The restaurants and workers failed to show they would be permanently harmed if the ban was not immediately suspended, Erickson said.
But the judge didn’t completely close the door to suspending the ban.
He set a hearing for next week, on Wednesday, during which the plaintiffs’ attorney, Craig Campbell, will again press to temporarily shelve the smoking ordinance. City attorneys will argue to keep it in place.
Fargo’s smoking ordinance is arbitrary and violates the 14th Amendment’s equal protection clause, Campbell said.
Under the ordinance, Buffalo Wild Wings’ bartenders will work among smokers, but the city’s ordinance protects other employees from the health risks of second-hand smoke, he said.
Campbell said he also will argue on Wednesday, among other things, that a North Dakota law adopted in 1919 prohibits employers from exposing employees to heath risks in the work place.
City Attorney Garylle Stewart said the law gives the state labor commissioner the authority to regulate smoking in the workplace — authority that would trump the city’s smoking ordinance.
But the commissioner hasn’t taken a stand on the risks of second-hand smoke, nor has she banned smoking in the workplace, Stewart said.

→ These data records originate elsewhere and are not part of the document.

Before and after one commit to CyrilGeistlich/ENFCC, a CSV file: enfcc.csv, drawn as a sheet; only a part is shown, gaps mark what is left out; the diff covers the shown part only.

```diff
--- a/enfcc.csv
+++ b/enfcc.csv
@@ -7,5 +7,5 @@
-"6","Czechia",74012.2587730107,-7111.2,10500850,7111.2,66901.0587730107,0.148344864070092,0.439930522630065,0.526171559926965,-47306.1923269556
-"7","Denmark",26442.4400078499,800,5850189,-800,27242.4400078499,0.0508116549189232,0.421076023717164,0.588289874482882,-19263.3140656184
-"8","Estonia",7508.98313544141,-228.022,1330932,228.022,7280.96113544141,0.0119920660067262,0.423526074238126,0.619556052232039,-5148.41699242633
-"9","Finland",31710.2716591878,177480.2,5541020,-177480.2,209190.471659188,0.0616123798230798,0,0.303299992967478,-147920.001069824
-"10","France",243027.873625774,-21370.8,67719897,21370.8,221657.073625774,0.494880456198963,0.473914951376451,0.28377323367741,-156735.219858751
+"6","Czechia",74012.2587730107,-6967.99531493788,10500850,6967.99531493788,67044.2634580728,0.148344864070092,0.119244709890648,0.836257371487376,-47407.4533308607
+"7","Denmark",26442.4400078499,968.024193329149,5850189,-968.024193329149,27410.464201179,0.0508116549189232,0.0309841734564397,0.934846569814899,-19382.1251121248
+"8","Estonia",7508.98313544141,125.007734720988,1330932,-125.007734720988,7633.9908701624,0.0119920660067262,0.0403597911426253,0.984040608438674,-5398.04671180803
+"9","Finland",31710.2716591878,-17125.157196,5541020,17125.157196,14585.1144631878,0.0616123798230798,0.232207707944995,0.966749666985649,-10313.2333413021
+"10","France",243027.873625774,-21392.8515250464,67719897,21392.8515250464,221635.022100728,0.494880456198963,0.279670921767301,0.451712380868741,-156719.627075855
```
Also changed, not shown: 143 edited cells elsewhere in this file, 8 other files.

Campbell said two of his clients, the restaurants, would like to see a complete smoking ban or no restrictions at all.
Businesses throughout Fargo are affected differently by the ban.
In general, all public indoor workplaces must eliminate smoking, even in places like employee lounges. Bars are exempt, but restaurants that don’t serve alcohol in enclosed areas have no choice but to ban smoking.
Campbell singles out an exemption for truck stops, saying it illustrates his point that the ordinance is confusing and unfair.
The exemption allows truckers and their companions to smoke.
“Where’s the rational connection to a legitimate public interest?” he asked.